In Banff National Park, where train strikes are a leading cause of death for grizzlies, wildlife managers had hoped research could determine why bears use the train tracks and suggest ways to prevent it. Over the last eight years, St. Clair’s research group determined that many factors attract bears, from spilled grain to concentrated deer and elk populations, to berries that grow near tracks, to the convenient corridor the tracks provide through the landscape.
Their findings made it obvious that keeping bears off the tracks altogether would be extremely difficult.
For St. Clair, another thing became clear—it isn’t possible to solve this problem without working with the bears themselves.
“The issue isn’t keeping wildlife away from the tracks—it is keeping animals from being struck by trains,” she said. “So we wondered, what if we shifted focus? What if we tried to teach bears to avoid the trains themselves, giving them enough time to get safely out of the way?”
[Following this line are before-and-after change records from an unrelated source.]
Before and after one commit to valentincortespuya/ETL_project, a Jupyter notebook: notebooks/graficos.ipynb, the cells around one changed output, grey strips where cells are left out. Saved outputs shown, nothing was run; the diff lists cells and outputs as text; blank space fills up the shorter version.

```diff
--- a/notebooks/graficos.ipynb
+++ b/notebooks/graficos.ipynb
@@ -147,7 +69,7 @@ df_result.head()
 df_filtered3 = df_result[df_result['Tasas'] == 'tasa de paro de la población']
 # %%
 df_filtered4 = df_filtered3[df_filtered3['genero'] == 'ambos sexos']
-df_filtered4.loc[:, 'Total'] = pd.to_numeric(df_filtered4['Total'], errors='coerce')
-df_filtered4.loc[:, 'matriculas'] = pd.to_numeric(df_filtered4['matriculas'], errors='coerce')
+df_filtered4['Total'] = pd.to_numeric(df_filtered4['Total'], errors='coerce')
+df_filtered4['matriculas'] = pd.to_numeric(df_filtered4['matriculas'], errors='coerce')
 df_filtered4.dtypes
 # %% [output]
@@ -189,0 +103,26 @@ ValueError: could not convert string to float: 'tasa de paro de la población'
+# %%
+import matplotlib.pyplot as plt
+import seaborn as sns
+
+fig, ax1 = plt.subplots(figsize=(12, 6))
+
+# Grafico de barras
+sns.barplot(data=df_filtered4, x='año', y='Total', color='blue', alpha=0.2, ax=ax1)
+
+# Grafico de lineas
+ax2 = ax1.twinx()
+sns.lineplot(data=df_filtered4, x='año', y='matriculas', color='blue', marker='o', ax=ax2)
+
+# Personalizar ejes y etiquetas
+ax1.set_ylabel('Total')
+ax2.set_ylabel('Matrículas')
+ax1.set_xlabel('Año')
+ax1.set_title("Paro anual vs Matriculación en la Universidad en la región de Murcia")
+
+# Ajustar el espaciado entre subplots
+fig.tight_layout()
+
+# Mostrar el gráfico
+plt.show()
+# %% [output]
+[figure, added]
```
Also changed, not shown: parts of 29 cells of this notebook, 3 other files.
Getting bears out of harm’s way
With this in mind, PhD student Jonathan Backs, co-supervised by St. Clair and engineering professor John Nychka, developed the warning system to alert bears when trains are approaching, giving them more time to move out of the way.
The devices were installed in four areas where wildlife-train collisions occurred in the past to test the ability of the device to change animal behaviour.
Preliminary results suggest the devices cause animals near tracks to avoid approaching trains several seconds sooner than they do when the device isn’t activated.
But St. Clair cautioned that even if the system were adopted, it wouldn’t solve the problem for every bear.
“Warning systems would only be installed at high-risk locations, and it would take time for resident animals to learn to associate them with approaching trains,” she explained. “But our hope is that this type of solution would be most beneficial to the animals that live in that area.”
Though the approach of focusing on animal learning is relatively new, it is growing in popularity and interest among ecologists, who are using similar learning by association to teach animals to avoid people or particular sources of food.
“We might try more actively to teach animals to avoid areas of human development and related effects that are damaging to them, while accepting that we share space with other species,” said St. Clair.
“Our human activities do get in their way. I think animal learning could be a much bigger part of the solution for these problems.”